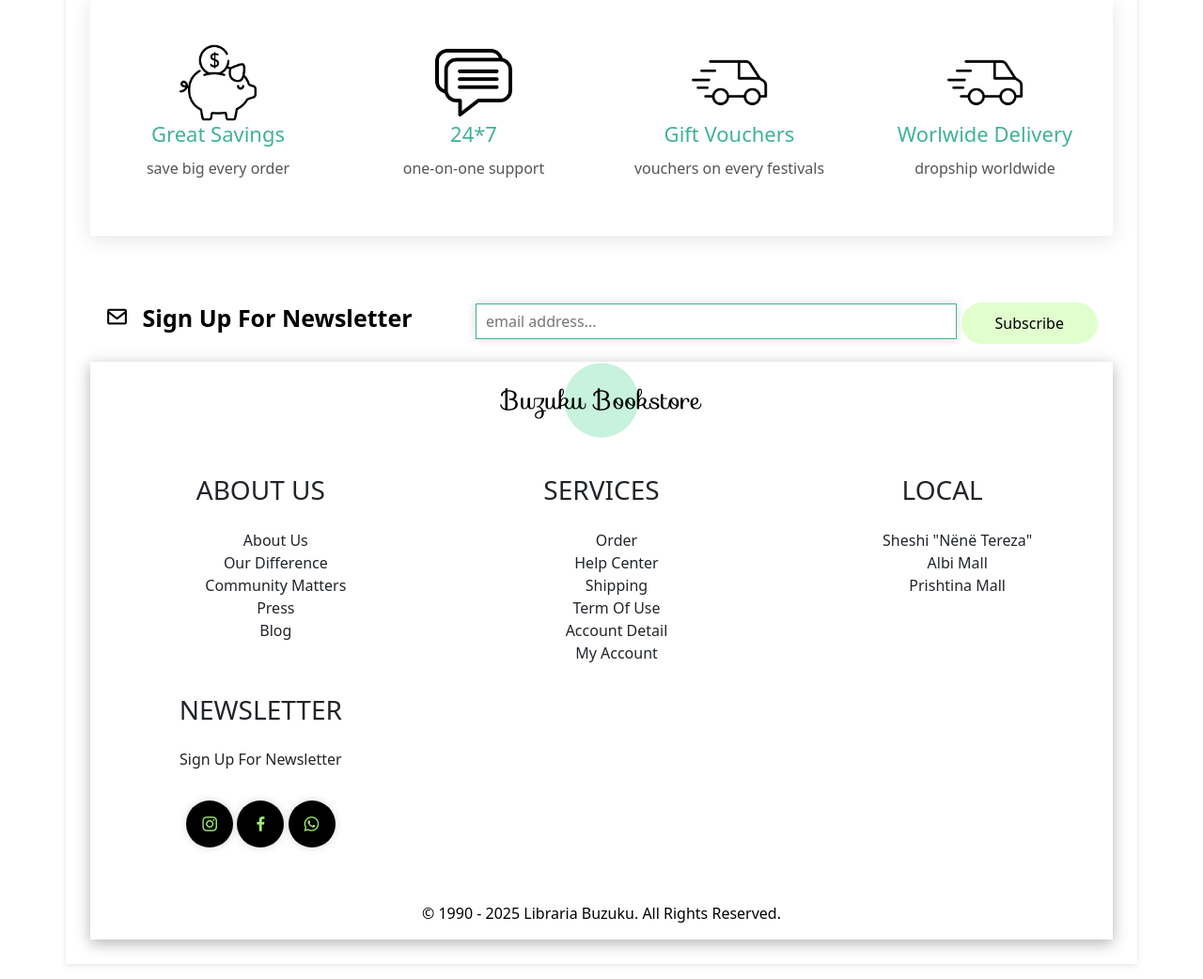
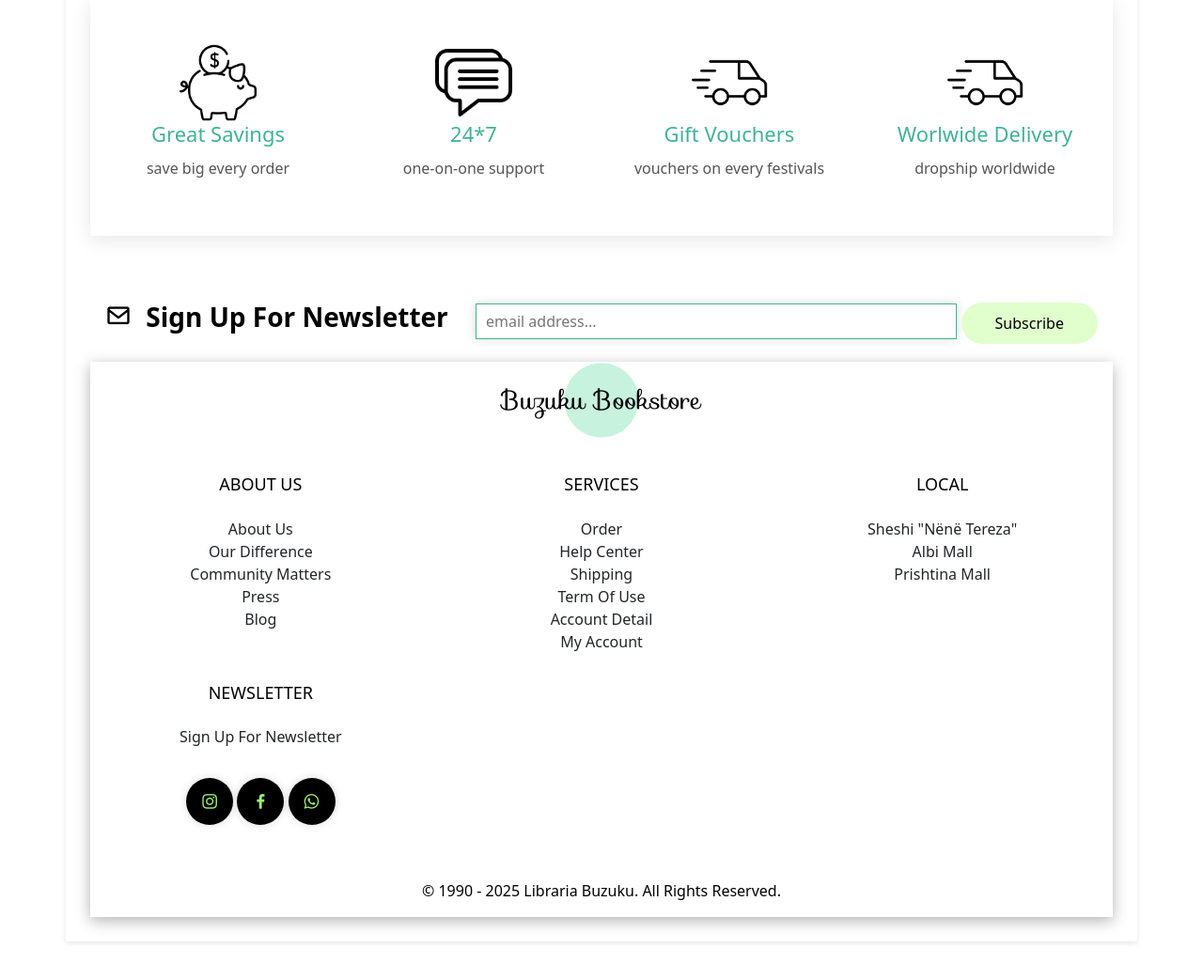
Before and after one commit to artaperdibuka/projekti, a PHP site: page /home.html in a window 1280 px wide. Shown: the part 2092-3134 px from the top of the page at 94% size. After the commit the page ends 3096 px from the top, so only its background shows below. Run offline with PHP 8.4, Linux system fonts and the light colour scheme; some libraries are stand-ins or nearby versions.

Commit message:
commit with fixes

```diff
--- a/Projekti/home.html
+++ b/Projekti/home.html
@@ -216,7 +216,7 @@
     </div>
    </section>
        <div class="top-footer">
-        <h2 style="font-size: 25px; font-weight:bold;"><i class="bx bx-envelope"></i> Sign Up For Newsletter</h2>
+        <h2 style="font-size: 28px; font-weight:bold;"><i class="bx bx-envelope"></i> Sign Up For Newsletter</h2>
             <div class="input-field-subscribe">
                 <input type="email" id="emailInput" name="" placeholder="email address..." style="height: 38px;">
                 <button class="btn" onclick="subscribeNewsletter()">Subscribe</button>
@@ -230,7 +230,7 @@
                 </div>
                 <div class="inner-footer">
                     <div class="card">
-                        <h3>about us</h3>
+                        <h3 style="font-size: 18px; color: black; text-align: center;">about us</h3>
                         <ul>
                             <li>about us</li>
                             <li>our difference</li>
@@ -240,7 +240,7 @@
                         </ul>
                     </div>
                     <div class="card">
-                        <h3>services</h3>
+                        <h3 style="font-size: 18px; color: black; text-align: center;">services</h3>
                         <ul>
                             <li>order</li>
                             <li>help center</li>
@@ -251,7 +251,7 @@
                         </ul>
                     </div>
                     <div class="card">
-                        <h3>local</h3>
+                        <h3 style="font-size: 18px; color: black; text-align: center;">local</h3>
                         <ul>
                             <li>Sheshi "Nënë Tereza"</li>
                             <li>Albi Mall</li>
@@ -259,7 +259,7 @@
                         </ul>
                     </div>
                     <div class="card">
-                        <h3>newsletter</h3>
+                        <h3 style="font-size: 18px; color: black; text-align: center;">newsletter</h3>
                         <p>Sign Up For Newsletter</p>
                         <div class="social-links">
                             <a href="https://www.instagram.com/"><i class="bx bxl-instagram"></i></a>
--- a/Projekti/style.css
+++ b/Projekti/style.css
@@ -1806,3 +1806,6 @@
 .custom-cart-button:hover .custom-cart-text {
     opacity: 1; /* Teksti mbetet i dukshëm gjithmonë */
 }
+ul{
+    padding: 0;
+}
```
Also changed, not shown: Projekti/events.html (+4 -4 lines).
• • • •
**Exercise brief:** Extract the text of all the records above verbatim, excluding pictures.

**Result:**
Before and after one commit to artaperdibuka/projekti, a PHP site: page /home.html in a window 1280 px wide. Shown: the part 2092-3134 px from the top of the page at 94% size. After the commit the page ends 3096 px from the top, so only its background shows below. Run offline with PHP 8.4, Linux system fonts and the light colour scheme; some libraries are stand-ins or nearby versions.

Commit message:
commit with fixes

```diff
--- a/Projekti/home.html
+++ b/Projekti/home.html
@@ -216,7 +216,7 @@
     </div>
    </section>
        <div class="top-footer">
-        <h2 style="font-size: 25px; font-weight:bold;"><i class="bx bx-envelope"></i> Sign Up For Newsletter</h2>
+        <h2 style="font-size: 28px; font-weight:bold;"><i class="bx bx-envelope"></i> Sign Up For Newsletter</h2>
             <div class="input-field-subscribe">
                 <input type="email" id="emailInput" name="" placeholder="email address..." style="height: 38px;">
                 <button class="btn" onclick="subscribeNewsletter()">Subscribe</button>
@@ -230,7 +230,7 @@
                 </div>
                 <div class="inner-footer">
                     <div class="card">
-                        <h3>about us</h3>
+                        <h3 style="font-size: 18px; color: black; text-align: center;">about us</h3>
                         <ul>
                             <li>about us</li>
                             <li>our difference</li>
@@ -240,7 +240,7 @@
                         </ul>
                     </div>
                     <div class="card">
-                        <h3>services</h3>
+                        <h3 style="font-size: 18px; color: black; text-align: center;">services</h3>
                         <ul>
                             <li>order</li>
                             <li>help center</li>
@@ -251,7 +251,7 @@
                         </ul>
                     </div>
                     <div class="card">
-                        <h3>local</h3>
+                        <h3 style="font-size: 18px; color: black; text-align: center;">local</h3>
                         <ul>
                             <li>Sheshi "Nënë Tereza"</li>
                             <li>Albi Mall</li>
@@ -259,7 +259,7 @@
                         </ul>
                     </div>
                     <div class="card">
-                        <h3>newsletter</h3>
+                        <h3 style="font-size: 18px; color: black; text-align: center;">newsletter</h3>
                         <p>Sign Up For Newsletter</p>
                         <div class="social-links">
                             <a href="https://www.instagram.com/"><i class="bx bxl-instagram"></i></a>
--- a/Projekti/style.css
+++ b/Projekti/style.css
@@ -1806,3 +1806,6 @@
 .custom-cart-button:hover .custom-cart-text {
     opacity: 1; /* Teksti mbetet i dukshëm gjithmonë */
 }
+ul{
+    padding: 0;
+}
```
Also changed, not shown: Projekti/events.html (+4 -4 lines).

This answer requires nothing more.